Wound Management Perspective

 
 
  • What Gunshots Do to Bodies: Docs Speak Out   The gunshot victim who became a trauma surgeon, the radiologist author of the Atlantic article on the AR-15, and a surgeon who treats gunshot violence victims join Dr Glatter in this panel discussion.
  • Parents vs Doctor: Who Is Really in Charge?   In most cases, medical treatment decisions for children are made without much conflict between parents and physicians. Sometimes, however, there is an issue. Should parental authority be overridden?
  • 2017 Advances in Rheumatology Dr Kevin Deane reviews new trials, new treatments, and other major breakthroughs in rheumatology over the past year.
  • Triaging and Treating After the Las Vegas Shooting: A Firsthand Account   How do you bring order to the chaos in the aftermath of a mass shooting? Dr Rob Glatter speaks with Dr Dale Carrison, chief of emergency medicine at UMC in Las Vegas.
  • Lawsuits: Most Doctors Say There Was No Trigger Event Some say that if physicians made fewer errors, there wouldn't be malpractice suits. Others say that lawsuits are about money, not errors. Will patient rapport help avert a lawsuit?
  • Topical Antibiotics: Yes or No for Surgical-Site Infections? Dr Lowenfels reviews the conflicting evidence on whether topical antibiotics should be used to prevent wound infections.
  • Test Your Knowledge of Treating Fractures in Trauma Patients Answer these five questions on treating trauma patients for an indication of how you would do on an orthopedics board certification or maintenance of certification exam if you had to take one today.
  • How Clinicians Can Prepare for Active Shooter Incidents Disaster-preparedness expert Michael T. Hilton offers tips for how hospitals and group and private practices can protect themselves in case the worst happens.

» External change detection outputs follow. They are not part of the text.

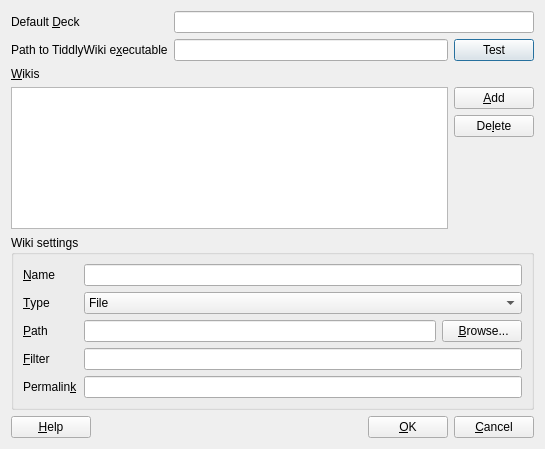
Old version of the form anki-plugin/designer/settings_dialog.ui in the repository sobjornstad/TiddlyRemember.
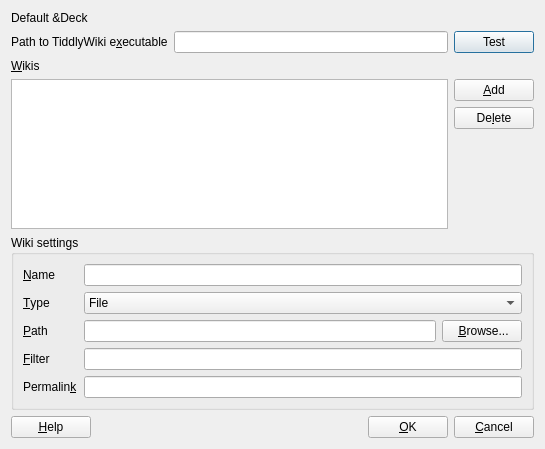
New version of the form.

Commit message: use Anki deck chooser to select default deck

The edit to the form file:
```diff
--- a/anki-plugin/designer/settings_dialog.ui
+++ b/anki-plugin/designer/settings_dialog.ui
@@ -47,7 +47,7 @@
       </widget>
      </item>
      <item row="0" column="1" colspan="2">
-      <widget class="QLineEdit" name="defaultDeck_"/>
+      <widget class="QWidget" name="deckWidget" native="true"/>
      </item>
     </layout>
    </item>
```
Left out of the diff: 60 changed lines with no effect on the pictures. The commit also changes 1 other file.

  • 'No Answer': What Do I Do When I Can't Reach the Physician? A nurse was reported to the state board for negligence after she was unable to reach a physician for an order. Was this merited?
  • A Clinical Dilemma: Did I Do the Right Thing? In a situation involving wound care, a nurse veered from the 'ordered' dressing type. Were her actions justified?
  • Negative Pressure Dressing and Wound Infections After Surgery Dr Lowenfels comments on a study examining whether a specific type of dressing reduces the frequency of wound infections after abdominal surgery, published in Annals of Surgery.
  • For Every Infection, a Season? Are there seasonal patterns to surgical site infections? This perspective from SHEA on a recent study offers some insight.
  • Advances in Translational Research in Arthroplasty Dr Bostrom shares his views on pain and instability in arthroplasty, host/implant interactions and infections of the knee, and the driving forces of healthcare economics in orthopedics.
  • Decreasing Prosthetic Joint Infections Two studies address issues related to prosthetic joint infections.
  • Rabies: What's an Exposure? Know When to Vaccinate   To respond promptly, clinicians need to understand what constitutes a rabies exposure and how to properly dose the vaccine.
  • 50 Shades of Malpractice Malpractice cases range from crazy to shocking to sad to frustrating. Here are some of the most notorious cases from each of our 50 states.
  • Case Challenge: A Power Saw Cuts Into a Man's Face A 50-year-old construction worker was using a circular saw at work when the blade bounced back into his face.
  • Should Hair Be Removed Before Surgery? Dr Lowenfels challenges the CDC's recommendations against hair removal before surgery, on the basis of a recent study published in the Journal of the American College of Surgeons.
  • Can Nasal Cartilage Be Used to Resurface a Knee? Dr Lowenfels comments on a study, published in the Lancet, that examined whether engineered nasal cartilage tissue can be used to resurface damaged knee cartilage.
  • Airstrikes Destroy Aleppo's Hospitals: Professionals Speak Out Healthcare professionals tell us what it is like on the ground in Syria, painting a stark picture of the humanitarian crisis, with already scarce healthcare options further dwindling each day.